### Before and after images
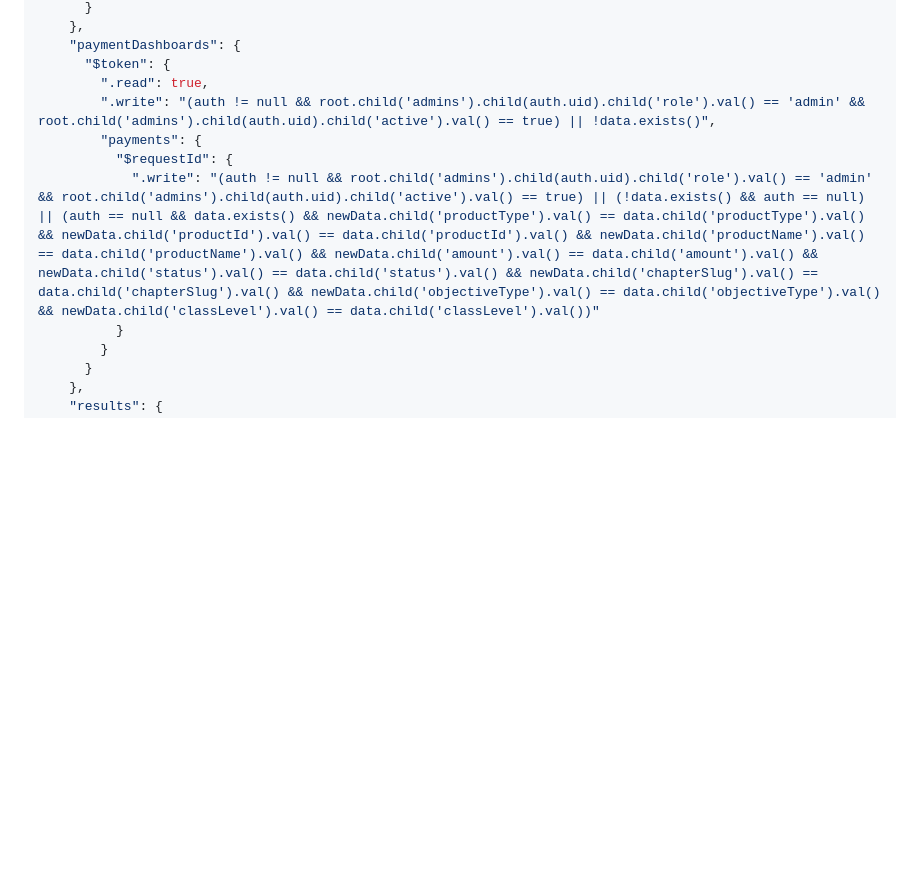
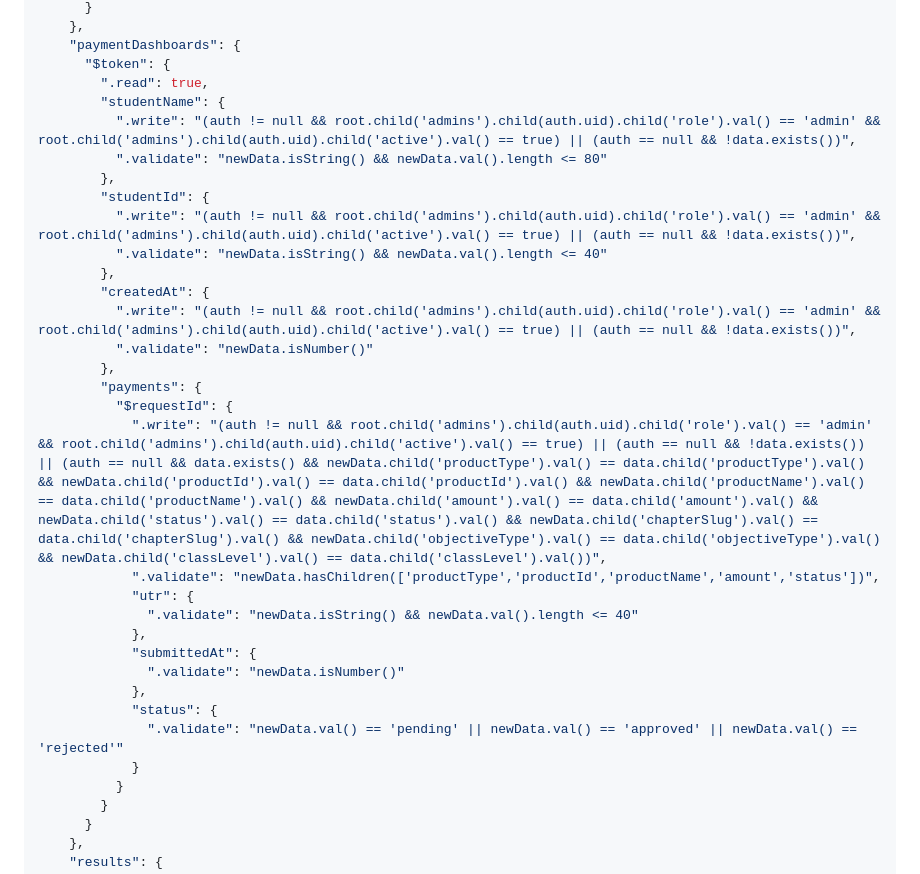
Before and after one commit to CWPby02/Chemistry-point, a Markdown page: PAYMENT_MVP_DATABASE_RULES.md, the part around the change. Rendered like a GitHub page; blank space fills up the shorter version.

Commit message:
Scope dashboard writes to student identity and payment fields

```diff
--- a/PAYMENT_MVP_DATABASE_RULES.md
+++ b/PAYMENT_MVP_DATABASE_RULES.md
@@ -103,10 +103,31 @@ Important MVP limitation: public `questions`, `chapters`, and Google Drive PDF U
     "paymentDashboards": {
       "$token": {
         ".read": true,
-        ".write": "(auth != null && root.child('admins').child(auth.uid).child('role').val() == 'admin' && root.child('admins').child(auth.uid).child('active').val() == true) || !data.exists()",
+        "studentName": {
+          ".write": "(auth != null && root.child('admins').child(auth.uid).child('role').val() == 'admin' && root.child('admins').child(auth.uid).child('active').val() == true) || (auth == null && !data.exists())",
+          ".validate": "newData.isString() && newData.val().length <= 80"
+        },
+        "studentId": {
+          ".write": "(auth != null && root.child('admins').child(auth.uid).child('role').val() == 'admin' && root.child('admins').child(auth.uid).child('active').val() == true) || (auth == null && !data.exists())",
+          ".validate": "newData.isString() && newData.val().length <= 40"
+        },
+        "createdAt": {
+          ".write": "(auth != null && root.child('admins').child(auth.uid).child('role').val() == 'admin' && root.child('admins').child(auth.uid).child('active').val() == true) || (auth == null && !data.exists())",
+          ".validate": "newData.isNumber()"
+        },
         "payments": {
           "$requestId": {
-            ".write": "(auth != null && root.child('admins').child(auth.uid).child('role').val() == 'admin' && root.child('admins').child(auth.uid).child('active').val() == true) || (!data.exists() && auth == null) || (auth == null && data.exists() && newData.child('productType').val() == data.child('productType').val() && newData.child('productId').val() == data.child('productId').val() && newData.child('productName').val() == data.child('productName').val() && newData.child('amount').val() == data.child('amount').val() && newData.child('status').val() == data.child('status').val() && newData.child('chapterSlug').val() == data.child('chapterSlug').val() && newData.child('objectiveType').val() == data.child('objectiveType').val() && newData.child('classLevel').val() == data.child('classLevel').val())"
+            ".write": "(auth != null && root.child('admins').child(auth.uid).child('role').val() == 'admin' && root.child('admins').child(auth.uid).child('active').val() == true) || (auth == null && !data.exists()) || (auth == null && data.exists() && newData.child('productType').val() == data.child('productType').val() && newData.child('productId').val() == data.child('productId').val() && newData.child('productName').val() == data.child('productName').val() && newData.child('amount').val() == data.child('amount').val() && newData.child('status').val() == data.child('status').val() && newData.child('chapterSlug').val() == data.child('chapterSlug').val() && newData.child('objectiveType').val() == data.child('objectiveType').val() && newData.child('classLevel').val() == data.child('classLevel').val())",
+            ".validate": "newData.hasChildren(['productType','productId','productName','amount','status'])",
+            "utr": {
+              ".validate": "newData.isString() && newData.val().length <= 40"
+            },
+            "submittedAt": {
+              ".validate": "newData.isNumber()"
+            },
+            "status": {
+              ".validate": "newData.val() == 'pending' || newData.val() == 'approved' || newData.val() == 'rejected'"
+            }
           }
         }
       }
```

### Aim of the task
Looking at the data above, how many lines hold the word "status"? Respond with the number alone.

### Result for this exercise
4